What is required
Filter the entries for the word "stylesheet". Copy each line that has it.

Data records

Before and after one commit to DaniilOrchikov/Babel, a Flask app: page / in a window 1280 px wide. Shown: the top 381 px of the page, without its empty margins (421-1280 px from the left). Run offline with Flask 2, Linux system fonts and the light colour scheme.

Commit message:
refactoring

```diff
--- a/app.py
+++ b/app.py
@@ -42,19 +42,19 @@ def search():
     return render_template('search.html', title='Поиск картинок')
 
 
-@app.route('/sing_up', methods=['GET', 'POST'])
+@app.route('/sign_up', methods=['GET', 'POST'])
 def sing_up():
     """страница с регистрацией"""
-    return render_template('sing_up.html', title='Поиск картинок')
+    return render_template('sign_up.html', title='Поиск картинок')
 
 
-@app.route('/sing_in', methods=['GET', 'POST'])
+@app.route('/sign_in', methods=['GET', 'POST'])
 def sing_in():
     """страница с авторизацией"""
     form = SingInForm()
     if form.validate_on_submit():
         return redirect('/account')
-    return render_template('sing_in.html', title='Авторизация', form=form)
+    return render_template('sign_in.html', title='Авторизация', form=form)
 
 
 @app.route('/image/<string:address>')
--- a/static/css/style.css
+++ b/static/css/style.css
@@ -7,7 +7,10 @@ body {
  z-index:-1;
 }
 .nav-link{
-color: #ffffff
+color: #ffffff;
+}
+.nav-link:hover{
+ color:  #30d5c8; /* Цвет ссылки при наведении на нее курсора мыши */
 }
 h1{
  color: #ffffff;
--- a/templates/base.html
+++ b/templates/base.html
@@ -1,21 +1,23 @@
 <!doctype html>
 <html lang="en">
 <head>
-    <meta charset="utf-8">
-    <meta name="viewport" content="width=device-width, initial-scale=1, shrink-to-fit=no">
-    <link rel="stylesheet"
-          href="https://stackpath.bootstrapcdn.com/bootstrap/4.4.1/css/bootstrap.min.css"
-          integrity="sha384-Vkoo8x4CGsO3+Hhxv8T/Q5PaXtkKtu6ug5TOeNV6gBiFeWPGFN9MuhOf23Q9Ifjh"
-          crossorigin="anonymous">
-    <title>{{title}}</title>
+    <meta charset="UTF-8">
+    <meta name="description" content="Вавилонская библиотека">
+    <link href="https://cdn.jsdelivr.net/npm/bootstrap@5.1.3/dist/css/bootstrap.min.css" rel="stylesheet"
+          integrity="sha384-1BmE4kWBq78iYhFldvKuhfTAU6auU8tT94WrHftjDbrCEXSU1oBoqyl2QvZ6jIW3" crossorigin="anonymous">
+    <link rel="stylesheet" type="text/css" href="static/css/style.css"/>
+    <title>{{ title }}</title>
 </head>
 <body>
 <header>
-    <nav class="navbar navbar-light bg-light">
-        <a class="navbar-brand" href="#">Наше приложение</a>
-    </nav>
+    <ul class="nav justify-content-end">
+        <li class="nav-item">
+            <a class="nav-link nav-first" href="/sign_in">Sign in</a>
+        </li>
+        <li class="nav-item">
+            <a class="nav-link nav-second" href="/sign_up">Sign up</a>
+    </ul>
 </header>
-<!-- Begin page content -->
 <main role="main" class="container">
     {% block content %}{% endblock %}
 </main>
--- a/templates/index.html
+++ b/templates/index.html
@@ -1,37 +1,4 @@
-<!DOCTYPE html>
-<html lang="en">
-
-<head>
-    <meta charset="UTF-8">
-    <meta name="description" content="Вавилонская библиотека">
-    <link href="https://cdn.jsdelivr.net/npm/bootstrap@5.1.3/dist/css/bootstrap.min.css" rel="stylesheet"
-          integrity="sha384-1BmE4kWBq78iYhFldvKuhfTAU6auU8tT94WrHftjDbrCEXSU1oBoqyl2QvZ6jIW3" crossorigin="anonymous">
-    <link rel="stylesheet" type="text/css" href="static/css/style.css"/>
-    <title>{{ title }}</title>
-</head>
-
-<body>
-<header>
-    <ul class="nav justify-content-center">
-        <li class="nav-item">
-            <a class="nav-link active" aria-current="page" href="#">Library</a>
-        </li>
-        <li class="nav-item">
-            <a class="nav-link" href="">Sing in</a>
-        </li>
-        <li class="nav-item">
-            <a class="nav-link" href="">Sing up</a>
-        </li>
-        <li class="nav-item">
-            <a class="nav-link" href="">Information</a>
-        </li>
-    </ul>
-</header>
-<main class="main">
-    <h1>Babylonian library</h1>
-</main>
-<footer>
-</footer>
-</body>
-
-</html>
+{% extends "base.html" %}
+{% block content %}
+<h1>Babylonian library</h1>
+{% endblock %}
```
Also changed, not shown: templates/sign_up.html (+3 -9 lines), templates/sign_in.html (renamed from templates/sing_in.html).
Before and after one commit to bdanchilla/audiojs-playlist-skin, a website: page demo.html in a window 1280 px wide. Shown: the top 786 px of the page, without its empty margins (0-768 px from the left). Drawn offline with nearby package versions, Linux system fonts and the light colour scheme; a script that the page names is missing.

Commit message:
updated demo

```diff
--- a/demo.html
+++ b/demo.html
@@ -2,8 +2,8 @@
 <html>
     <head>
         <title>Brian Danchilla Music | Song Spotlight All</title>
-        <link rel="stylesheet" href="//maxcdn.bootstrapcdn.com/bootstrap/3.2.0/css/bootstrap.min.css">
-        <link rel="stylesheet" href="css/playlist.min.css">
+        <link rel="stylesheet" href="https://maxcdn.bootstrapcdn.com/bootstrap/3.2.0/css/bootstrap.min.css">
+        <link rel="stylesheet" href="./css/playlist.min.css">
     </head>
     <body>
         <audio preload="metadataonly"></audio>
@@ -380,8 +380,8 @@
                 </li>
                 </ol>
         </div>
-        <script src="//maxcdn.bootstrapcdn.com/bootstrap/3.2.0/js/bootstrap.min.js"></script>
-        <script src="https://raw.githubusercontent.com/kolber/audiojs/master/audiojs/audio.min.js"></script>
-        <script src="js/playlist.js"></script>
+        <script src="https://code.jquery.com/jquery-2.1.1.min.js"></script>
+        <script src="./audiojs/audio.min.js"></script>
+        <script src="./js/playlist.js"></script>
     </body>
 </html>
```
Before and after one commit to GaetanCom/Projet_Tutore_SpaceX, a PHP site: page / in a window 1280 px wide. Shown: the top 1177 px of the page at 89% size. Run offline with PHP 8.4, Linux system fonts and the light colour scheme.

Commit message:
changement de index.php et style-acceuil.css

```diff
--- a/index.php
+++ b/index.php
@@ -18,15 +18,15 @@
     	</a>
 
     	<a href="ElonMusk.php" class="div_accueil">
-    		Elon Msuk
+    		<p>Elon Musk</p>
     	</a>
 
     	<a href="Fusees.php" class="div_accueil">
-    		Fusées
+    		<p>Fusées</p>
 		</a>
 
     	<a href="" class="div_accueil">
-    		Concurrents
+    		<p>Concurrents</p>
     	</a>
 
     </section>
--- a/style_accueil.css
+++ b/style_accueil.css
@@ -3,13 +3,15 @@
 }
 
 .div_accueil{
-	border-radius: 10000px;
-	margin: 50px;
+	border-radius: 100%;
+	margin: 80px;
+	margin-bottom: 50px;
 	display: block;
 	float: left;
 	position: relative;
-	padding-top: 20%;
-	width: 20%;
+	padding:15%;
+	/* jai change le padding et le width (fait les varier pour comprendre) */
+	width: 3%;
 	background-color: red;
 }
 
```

Written answer
-    <link rel="stylesheet"
+    <link href="https://cdn.jsdelivr.net/npm/bootstrap@5.1.3/dist/css/bootstrap.min.css" rel="stylesheet"
+    <link rel="stylesheet" type="text/css" href="static/css/style.css"/>
-    <link href="https://cdn.jsdelivr.net/npm/bootstrap@5.1.3/dist/css/bootstrap.min.css" rel="stylesheet"
-    <link rel="stylesheet" type="text/css" href="static/css/style.css"/>
-        <link rel="stylesheet" href="//maxcdn.bootstrapcdn.com/bootstrap/3.2.0/css/bootstrap.min.css">
-        <link rel="stylesheet" href="css/playlist.min.css">
+        <link rel="stylesheet" href="https://maxcdn.bootstrapcdn.com/bootstrap/3.2.0/css/bootstrap.min.css">
+        <link rel="stylesheet" href="./css/playlist.min.css">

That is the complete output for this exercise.